§ PROBLEM DESCRIPTION
Where does the string "output" appear in the records? Copy every line that contains it.

(PROVIDED RECORDS begins)

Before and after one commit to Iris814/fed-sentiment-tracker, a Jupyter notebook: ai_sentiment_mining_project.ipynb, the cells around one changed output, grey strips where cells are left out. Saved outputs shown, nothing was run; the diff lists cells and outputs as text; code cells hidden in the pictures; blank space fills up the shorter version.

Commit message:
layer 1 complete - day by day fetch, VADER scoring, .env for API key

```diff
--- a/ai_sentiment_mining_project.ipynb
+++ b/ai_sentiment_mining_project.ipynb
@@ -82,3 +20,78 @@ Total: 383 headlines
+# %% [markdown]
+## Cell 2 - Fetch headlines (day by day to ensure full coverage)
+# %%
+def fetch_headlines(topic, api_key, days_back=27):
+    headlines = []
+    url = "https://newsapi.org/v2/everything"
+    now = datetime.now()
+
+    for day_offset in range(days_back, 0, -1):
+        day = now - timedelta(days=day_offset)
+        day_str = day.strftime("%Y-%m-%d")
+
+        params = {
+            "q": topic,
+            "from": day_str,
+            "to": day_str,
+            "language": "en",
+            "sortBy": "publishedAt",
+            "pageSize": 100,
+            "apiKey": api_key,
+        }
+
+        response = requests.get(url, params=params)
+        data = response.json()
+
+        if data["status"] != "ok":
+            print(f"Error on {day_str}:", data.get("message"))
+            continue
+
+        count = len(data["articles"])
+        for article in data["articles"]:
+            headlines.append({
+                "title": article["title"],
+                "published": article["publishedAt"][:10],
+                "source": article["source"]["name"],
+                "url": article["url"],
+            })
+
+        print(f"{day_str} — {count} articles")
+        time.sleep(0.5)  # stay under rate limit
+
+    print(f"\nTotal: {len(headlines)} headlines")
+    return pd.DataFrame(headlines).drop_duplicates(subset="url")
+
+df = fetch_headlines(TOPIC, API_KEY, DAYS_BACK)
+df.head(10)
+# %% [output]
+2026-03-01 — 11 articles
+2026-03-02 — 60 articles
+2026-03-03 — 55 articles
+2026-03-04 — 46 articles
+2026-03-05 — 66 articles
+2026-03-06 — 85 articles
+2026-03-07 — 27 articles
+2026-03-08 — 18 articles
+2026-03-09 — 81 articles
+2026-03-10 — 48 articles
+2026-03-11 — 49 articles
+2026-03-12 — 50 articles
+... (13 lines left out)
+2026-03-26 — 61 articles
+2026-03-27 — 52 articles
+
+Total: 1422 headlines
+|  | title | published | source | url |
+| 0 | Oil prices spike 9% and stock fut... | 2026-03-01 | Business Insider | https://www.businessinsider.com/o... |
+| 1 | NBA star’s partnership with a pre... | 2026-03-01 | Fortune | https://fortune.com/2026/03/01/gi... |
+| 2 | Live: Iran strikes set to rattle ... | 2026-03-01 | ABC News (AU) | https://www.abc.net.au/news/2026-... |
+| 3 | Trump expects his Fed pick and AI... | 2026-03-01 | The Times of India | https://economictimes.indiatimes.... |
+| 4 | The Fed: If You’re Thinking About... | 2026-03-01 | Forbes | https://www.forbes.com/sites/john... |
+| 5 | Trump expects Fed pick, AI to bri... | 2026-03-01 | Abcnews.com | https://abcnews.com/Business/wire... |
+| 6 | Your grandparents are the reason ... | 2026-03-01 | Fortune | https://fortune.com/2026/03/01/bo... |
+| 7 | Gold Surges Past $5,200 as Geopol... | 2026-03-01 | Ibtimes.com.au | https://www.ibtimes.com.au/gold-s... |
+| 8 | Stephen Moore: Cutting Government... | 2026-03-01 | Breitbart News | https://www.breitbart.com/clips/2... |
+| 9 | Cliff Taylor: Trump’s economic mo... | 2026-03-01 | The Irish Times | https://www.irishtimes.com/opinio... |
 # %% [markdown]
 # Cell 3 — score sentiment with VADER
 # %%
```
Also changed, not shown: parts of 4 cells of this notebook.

(PROVIDED RECORDS ends)

§ ANSWER BELOW
Before and after one commit to Iris814/fed-sentiment-tracker, a Jupyter notebook: ai_sentiment_mining_project.ipynb, the cells around one changed output, grey strips where cells are left out. Saved outputs shown, nothing was run; the diff lists cells and outputs as text; code cells hidden in the pictures; blank space fills up the shorter version.
+# %% [output]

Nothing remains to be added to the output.